Who’s Ready to Get Started? A Key FamBiz Question

Let’s get started, shall we?

I often begin these posts with a preamble, and later on segue into “getting started” with the real meat of the blog.

This week, I thought I’d tee it up differently, because the subject is actually “getting started”.

Although it has likely always been so, it seems that lately the ability to overcome inertia and to get moving has become more salient lately.


Families Are Groups of Individual People

The subhead just above is clearly one of the most obvious statements I’ve ever written, and there’s a reason why I chose to state it here nonetheless.

Too often, whether we’re part of a family or have a family that is our client, we sometimes think of that family as a self-contained unit, or somehow monolithic.

In reality, when you’re trying to make progress as a family or with a family, you quickly realize that not everyone moves at the same speed.

We think and talk about getting people “on the same page” and “going in the same direction”, recognizing that these are worthwhile objectives, and they are.

But even if the people are moving in the same general direction, some want to sprint while others may be stuck in the mud and enjoy it there.

 

So, Who’s Ready to Get Started?

The most important question sometimes becomes “who’s ready”, when attempting to get any family to make important progress together as a group.

For a “family system” to change, one way to accomplish this is for one person to change, thereby “forcing” the others to change along with them to attain a new equilibrium.

This generally requires some leadership on the part of that one person who’s willing to stand up and act in a new way, but if they do make such a stand, and are able to maintain it, change will come.

 

But Didn’t You Just Say….

Let me share a little crisis of confidence I had recently, after deciding that this idea was something I’d blog about.

My social media folks control my content posting and while all the content is mine, I usually have no idea when things are set to show up on my Twitter and LinkedIn feeds.

Now, imagine my thoughts as I prepared to write about “being ready to move” and then this quote shows up on my feeds:

 

“Don’t just do something, stand there. 

If your family is struggling with where 

to go next, allow yourselves the time 

and space to gain clarity before acting”

 

My first reaction was “Ooops.”  

But upon further reflection, I realized that this would not be a case of saying “Hurry up… Take your time…”, even though it somehow felt that way.

 

Where Is Your Family Going?

If the family in question “is struggling with where to go next”, taking the time to figure it out, without rushing, and making sure there’s a clear path that people understand and agree on makes plenty of sense.

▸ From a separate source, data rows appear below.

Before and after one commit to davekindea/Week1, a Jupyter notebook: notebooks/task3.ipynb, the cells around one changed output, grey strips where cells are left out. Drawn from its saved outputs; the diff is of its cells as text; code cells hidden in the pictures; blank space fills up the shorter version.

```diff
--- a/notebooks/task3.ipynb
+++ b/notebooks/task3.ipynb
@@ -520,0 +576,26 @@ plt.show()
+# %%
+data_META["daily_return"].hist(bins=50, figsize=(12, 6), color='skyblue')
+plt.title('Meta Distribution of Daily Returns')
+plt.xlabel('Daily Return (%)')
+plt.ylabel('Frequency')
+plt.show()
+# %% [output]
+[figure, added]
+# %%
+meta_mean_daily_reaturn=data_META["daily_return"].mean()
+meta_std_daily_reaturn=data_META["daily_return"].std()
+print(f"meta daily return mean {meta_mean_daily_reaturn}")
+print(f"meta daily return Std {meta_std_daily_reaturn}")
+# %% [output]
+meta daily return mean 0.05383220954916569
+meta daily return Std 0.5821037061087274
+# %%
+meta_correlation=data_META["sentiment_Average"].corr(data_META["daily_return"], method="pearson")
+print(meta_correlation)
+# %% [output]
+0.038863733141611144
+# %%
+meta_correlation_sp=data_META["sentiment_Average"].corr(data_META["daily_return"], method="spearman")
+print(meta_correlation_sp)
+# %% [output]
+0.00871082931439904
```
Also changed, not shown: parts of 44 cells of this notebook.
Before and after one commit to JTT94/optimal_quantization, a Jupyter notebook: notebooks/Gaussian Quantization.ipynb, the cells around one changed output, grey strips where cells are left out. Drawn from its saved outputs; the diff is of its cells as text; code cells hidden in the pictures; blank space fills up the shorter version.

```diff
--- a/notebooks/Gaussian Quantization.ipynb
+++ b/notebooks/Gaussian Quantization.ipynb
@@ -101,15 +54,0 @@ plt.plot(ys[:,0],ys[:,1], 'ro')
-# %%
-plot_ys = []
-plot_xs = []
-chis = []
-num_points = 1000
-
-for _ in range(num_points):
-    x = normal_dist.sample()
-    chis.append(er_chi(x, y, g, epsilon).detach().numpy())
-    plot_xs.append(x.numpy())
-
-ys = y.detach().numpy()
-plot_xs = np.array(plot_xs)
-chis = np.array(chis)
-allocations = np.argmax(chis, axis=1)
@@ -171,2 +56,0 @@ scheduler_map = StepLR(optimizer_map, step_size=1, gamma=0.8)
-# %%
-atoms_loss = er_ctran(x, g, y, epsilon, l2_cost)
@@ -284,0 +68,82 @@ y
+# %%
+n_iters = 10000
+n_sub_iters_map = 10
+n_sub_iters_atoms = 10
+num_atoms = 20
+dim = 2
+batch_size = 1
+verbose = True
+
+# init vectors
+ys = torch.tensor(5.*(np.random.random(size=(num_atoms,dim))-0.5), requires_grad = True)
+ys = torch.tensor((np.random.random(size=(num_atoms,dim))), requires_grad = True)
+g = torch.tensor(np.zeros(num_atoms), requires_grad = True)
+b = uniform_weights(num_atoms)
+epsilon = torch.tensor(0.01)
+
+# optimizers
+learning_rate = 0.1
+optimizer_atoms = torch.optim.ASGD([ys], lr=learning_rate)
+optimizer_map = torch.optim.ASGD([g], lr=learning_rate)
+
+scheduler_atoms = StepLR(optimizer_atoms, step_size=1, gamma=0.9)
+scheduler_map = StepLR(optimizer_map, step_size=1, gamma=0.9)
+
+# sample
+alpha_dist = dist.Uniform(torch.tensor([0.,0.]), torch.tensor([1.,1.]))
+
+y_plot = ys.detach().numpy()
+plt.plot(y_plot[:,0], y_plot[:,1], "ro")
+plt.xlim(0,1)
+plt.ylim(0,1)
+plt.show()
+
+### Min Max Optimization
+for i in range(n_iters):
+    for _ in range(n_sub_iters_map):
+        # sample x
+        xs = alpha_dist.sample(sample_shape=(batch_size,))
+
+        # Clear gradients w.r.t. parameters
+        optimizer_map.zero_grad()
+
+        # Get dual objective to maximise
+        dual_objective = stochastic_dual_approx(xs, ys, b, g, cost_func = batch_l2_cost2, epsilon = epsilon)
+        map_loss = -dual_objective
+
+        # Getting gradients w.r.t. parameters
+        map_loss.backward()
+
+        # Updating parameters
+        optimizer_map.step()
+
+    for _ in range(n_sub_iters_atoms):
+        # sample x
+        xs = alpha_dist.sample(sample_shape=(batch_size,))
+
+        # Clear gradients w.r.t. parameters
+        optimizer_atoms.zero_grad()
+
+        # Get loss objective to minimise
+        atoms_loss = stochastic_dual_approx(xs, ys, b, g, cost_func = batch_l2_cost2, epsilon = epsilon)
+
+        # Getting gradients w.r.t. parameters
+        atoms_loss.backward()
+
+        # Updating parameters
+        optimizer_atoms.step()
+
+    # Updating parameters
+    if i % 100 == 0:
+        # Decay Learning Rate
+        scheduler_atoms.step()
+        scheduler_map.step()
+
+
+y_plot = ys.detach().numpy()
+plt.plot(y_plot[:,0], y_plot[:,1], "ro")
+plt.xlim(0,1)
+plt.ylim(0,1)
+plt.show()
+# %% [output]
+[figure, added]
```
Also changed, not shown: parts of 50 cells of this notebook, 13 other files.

The thing is, many families are already pretty clear about where they’re going AND what they need to do to begin the journey, BUT they don’t necessarily feel ready to start.

And that’s where finding someone who IS ready can make a lot of sense.

A journey of a thousand miles begins with a single step, as they say, and a family journey often begins with one person saying “I’m ready”.

 

The Slowest Common Denominator Issue

Any family journey or family project of the type I’m speaking about here needs to be something that is “for the family”, meaning the vast majority of the people are involved, and hopefully everyone.

And, unfortunately, if you want to be nice and wait for even the slowest person to get on board, the journey is at risk of never taking place.

You don’t want to have to settle for the “slowest common denominator”.

 

Start Where You Are

I’ve long been a fan of the saying:

 

Start where you are

Use what you’ve got

Do what you can

And I think I have a useful addition to it, for times when you are working with a group of people: Start with whomever is ready.

When working with a family system, keep in mind that a change in one person will eventually effect change in the entire system.

Making improvements needs to begin somewhere, with someone.  Finding the one who’s readiest to start can often be the key.